Chef Nordeen Bennai believes in the value of homemade food. During his childhood growing up in a traditional bakery, the chef learned that people will come when the food is good and the price is right. From the kitchen at the Korner Cafe, Chef Bennai whips up breakfasts, lunches, and dinners in savory and sweet permutations, such as homemade rum raisin bread pudding, coconut shrimp, and grits with gruyere cheese stirred right in. In the café, guests can gaze through the windows and across the street to the high school in Lewisville, or make room under their tables to harbor fugitives from English class.
Whoever said everything was bigger in Texas must have been referring to Fred and Dianne McDonald's company vision. As Fred says, they “put a lot of L-U-V” into barbecue that they hope will one day reign as the best in the state. It's on its way—the barbecue is so painstakingly produced that many customers don't need to sauce it, and instead sop up the eatery's tangy, housemade marinade with bread or use it to paint the faces of children sleeping at nearby tables. Aside from the ribs, pulled pork, and preservative-free sausage the McDonalds smoke over Texas wood, Fred ignites palates with tamales his grandfather taught him to make while growing up in the southern part of the state. On Friday nights, live blues musicians—featuring house band Kenny Strauther and Second Hand Smoke— take to a stage that has been graced by Jimmy “Preacher” Ellis and a former member of The Gap Band, both of whom, according to NBC DFW 5, also stuck around to nosh on the restaurant's eats.
A lengthy lineup of traditional game-day fare and a sports atmosphere captivate fans at Fox and Hound - Bailey's, where the kitchen remains open as late as its neighboring fully stocked bar.
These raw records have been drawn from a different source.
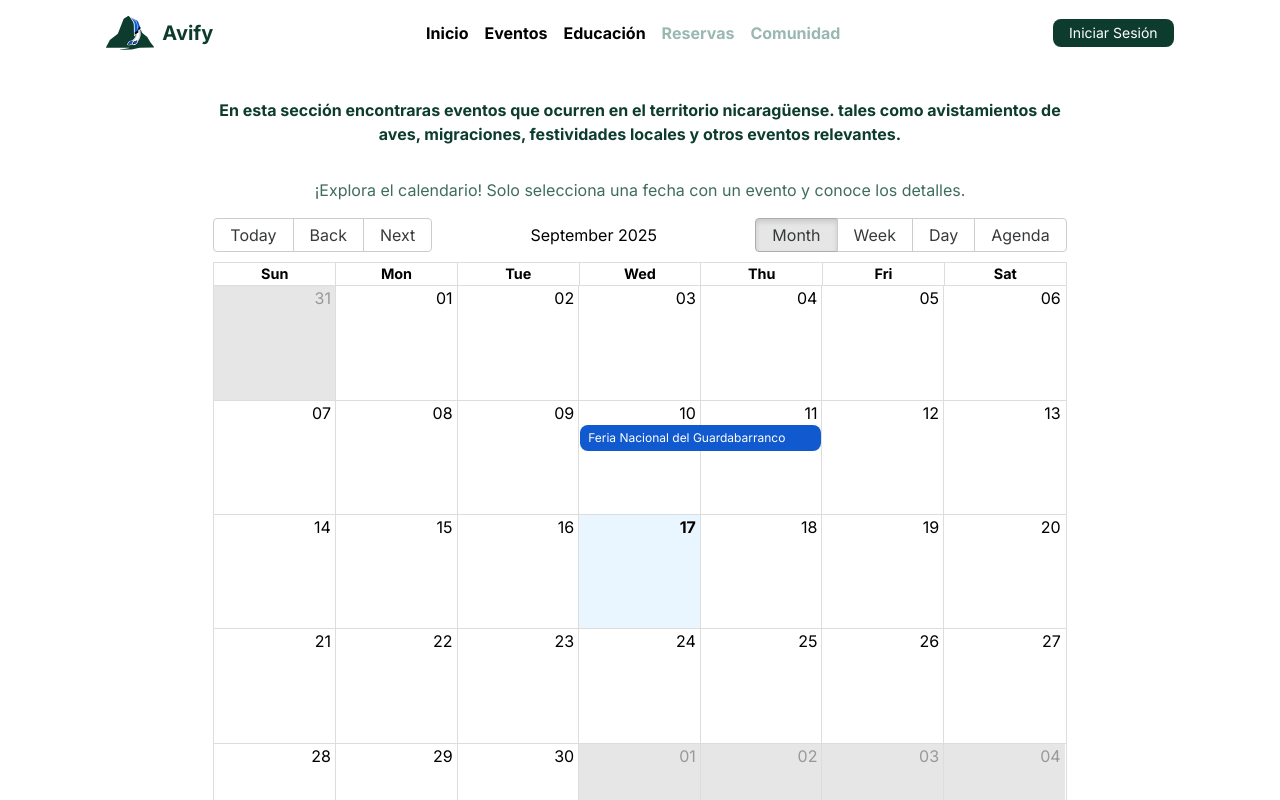
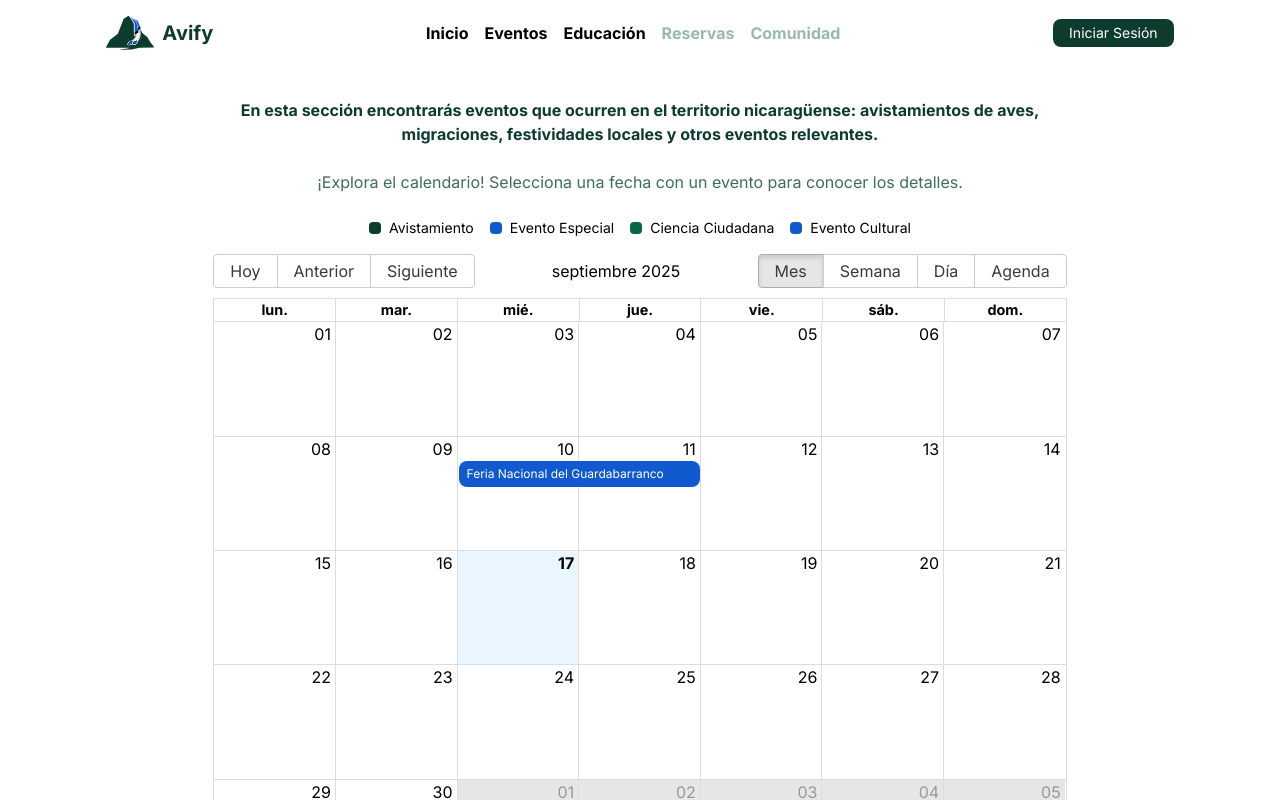
Before and after one commit to Hackathon-Nicaragua-2025/Frontend-Hackathon, a React (Vite) app: page /events in a window 1280 px wide. Built offline with nearby package versions, Linux system fonts and the light colour scheme.

Commit message:
primeros cambios enventos

```diff
--- a/src/components/Calendar.tsx
+++ b/src/components/Calendar.tsx
@@ -1,10 +1,11 @@
 // Import For React
 import { useState } from 'react';
 // Import For Big Calendar
-import { Calendar, momentLocalizer, type View } from 'react-big-calendar';
+import { Calendar, momentLocalizer, type View, type Messages } from 'react-big-calendar';
 import 'react-big-calendar/lib/css/react-big-calendar.css';
 // Import For Moment
 import moment from 'moment';
+import 'moment/locale/es';
 // Import For Types
 import type { CalendarEvent } from '../types/calendars';
 // Import For Components
@@ -15,8 +16,26 @@ interface CalendarProps {
   events: CalendarEvent[];
 }
 
-// Const Localizer
+// Set locale to Spanish for Moment and create localizer
+moment.locale('es');
 const localizer = momentLocalizer(moment)
+
+// Messages in Spanish for react-big-calendar
+const messages: Messages = {
+  allDay: 'Todo el día',
+  previous: 'Anterior',
+  next: 'Siguiente',
+  today: 'Hoy',
+  month: 'Mes',
+  week: 'Semana',
+  day: 'Día',
+  agenda: 'Agenda',
+  date: 'Fecha',
+  time: 'Hora',
+  event: 'Evento',
+  noEventsInRange: 'No hay eventos en este rango.',
+  showMore: (total: number) => `+ Ver más (${total})`,
+} as const;
 
 // Component Calendar
 export const CalendarComponent = ({ events }: CalendarProps) => {
@@ -39,9 +58,10 @@ export const CalendarComponent = ({ events }: CalendarProps) => {
   };
 
   return (
-    <div className='w-full h-[80dvh] overflow-y-auto mx-auto mb-4 md:w-3/4 lg:w-2/3'>
+    <div className='w-full h-[80dvh] overflow-y-auto mx-auto mb-4'>
       <Calendar
         localizer={localizer}
+        messages={messages}
         events={events}
         date={date}
         view={view}
@@ -65,8 +85,8 @@ export const CalendarComponent = ({ events }: CalendarProps) => {
         }}
       />
       {/* Modal */}
-      <Modal openModal={openEventModal} closeModal={closeEventModal} style={{ position: 'fixed', left: 'calc(50%)', top: 'calc(50%)', transform: 'translateY(-50%) translateX(-50%)', width: '300px', height: 'fit-content', padding: '2rem 1.5rem', borderRadius: '10px', backgroundColor: 'white', zIndex: 15 }}>
-        <h2 className="mb-2 font-bold text-center text-primary">{selectedEvent?.title}</h2>
+      <Modal openModal={openEventModal} closeModal={closeEventModal} style={{ position: 'fixed', left: 'calc(50%)', top: 'calc(50%)', transform: 'translateY(-50%) translateX(-50%)', width: '300px', height: 'fit-content', padding: '2rem 1.5rem', borderRadius: '10px', backgroundColor: 'white', zIndex: 15 }} ariaLabelledBy="event-title">
+        <h2 id="event-title" className="mb-2 font-bold text-center text-primary">{selectedEvent?.title}</h2>
         <h3 className="my-2 text-sm">
           <span className='font-bold'>
             Ave Relacionada:
--- a/src/pages/Events.tsx
+++ b/src/pages/Events.tsx
@@ -35,19 +35,28 @@ export default function Events() {
 		<>
 			{/* NavBar */}
 			<NavBar />
-			<h2 className='mx-4 mt-8 font-bold text-center text-primary md:w-2/3 md:mx-auto'>
-				En esta sección encontraras eventos que ocurren en el territorio nicaragüense. tales como avistamientos de aves, migraciones, festividades locales y otros eventos relevantes.
-			</h2>
-			<div className='flex flex-col justify-center gap-4 mt-8'>
-				<p className='mx-8 text-center text-primary-low md:w-2/3 md:mx-auto'>
-					¡Explora el calendario! Solo selecciona una fecha con un evento y conoce los detalles.
-				</p>
-				<CalendarComponent events={typedEvents} />
-			</div>
+			<main role="main" className="mx-auto mt-8 md:w-2/3">
+				<h1 id="events-title" className='mx-4 font-bold text-center text-primary'>
+					En esta sección encontrarás eventos que ocurren en el territorio nicaragüense: avistamientos de aves, migraciones, festividades locales y otros eventos relevantes.
+				</h1>
+				<div className='flex flex-col justify-center gap-4 mt-6'>
+					<p className='mx-8 text-center text-primary-low'>
+						¡Explora el calendario! Selecciona una fecha con un evento para conocer los detalles.
+					</p>
+					{/* Legend */}
+					<div aria-label="Leyenda de categorías" className='flex flex-wrap items-center justify-center gap-4 mx-4 mt-2 text-sm'>
+						<div className='flex items-center gap-2'><span aria-hidden className='inline-block w-3 h-3 rounded' style={{ backgroundColor: '#0D3C2F' }}></span><span>Avistamiento</span></div>
+						<div className='flex items-center gap-2'><span aria-hidden className='inline-block w-3 h-3 rounded' style={{ backgroundColor: '#1159CE' }}></span><span>Evento Especial</span></div>
+						<div className='flex items-center gap-2'><span aria-hidden className='inline-block w-3 h-3 rounded' style={{ backgroundColor: '#0A6646' }}></span><span>Ciencia Ciudadana</span></div>
+						<div className='flex items-center gap-2'><span aria-hidden className='inline-block w-3 h-3 rounded' style={{ backgroundColor: '#1159CE' }}></span><span>Evento Cultural</span></div>
+					</div>
+					<CalendarComponent events={typedEvents} />
+				</div>
+			</main>
 			{/* Footer */}
 			<Footer />
 			{/* Nav Icons */}
-			{isTablet ? <NavIcons /> : ''}
+			{isTablet ? <NavIcons /> : null}
 		</>
 	)
 }
--- /dev/null
+++ b/src/types/moment-locale.d.ts
@@ -0,0 +1,4 @@
+declare module 'moment/locale/*' {
+  const locale: unknown;
+  export default locale;
+}
```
Chefs cook until the wee hours of the morning and always until the bar closes, baking Bavarian pretzel starters, crafting towers of onion rings, and preparing hand-battered chicken tenders that are cooked until they are golden brown. They blend their own seasonings to sprinkle over grilled-to-order burgers, and draw from a diverse roster of cheeses and toppings to crown their wood-oven-inspired flatbreads.
While manning the bars, bartenders tap into a stash of libations, such as UV Whipped vodka and Patron Silver tequila, to mix their specialty cocktails. To further foster a sporting ambiance, high-definition TVs glow with sports games and custom music-video playlists, and guests partake in pastimes of ump bashing, billiards, or competitive people watching.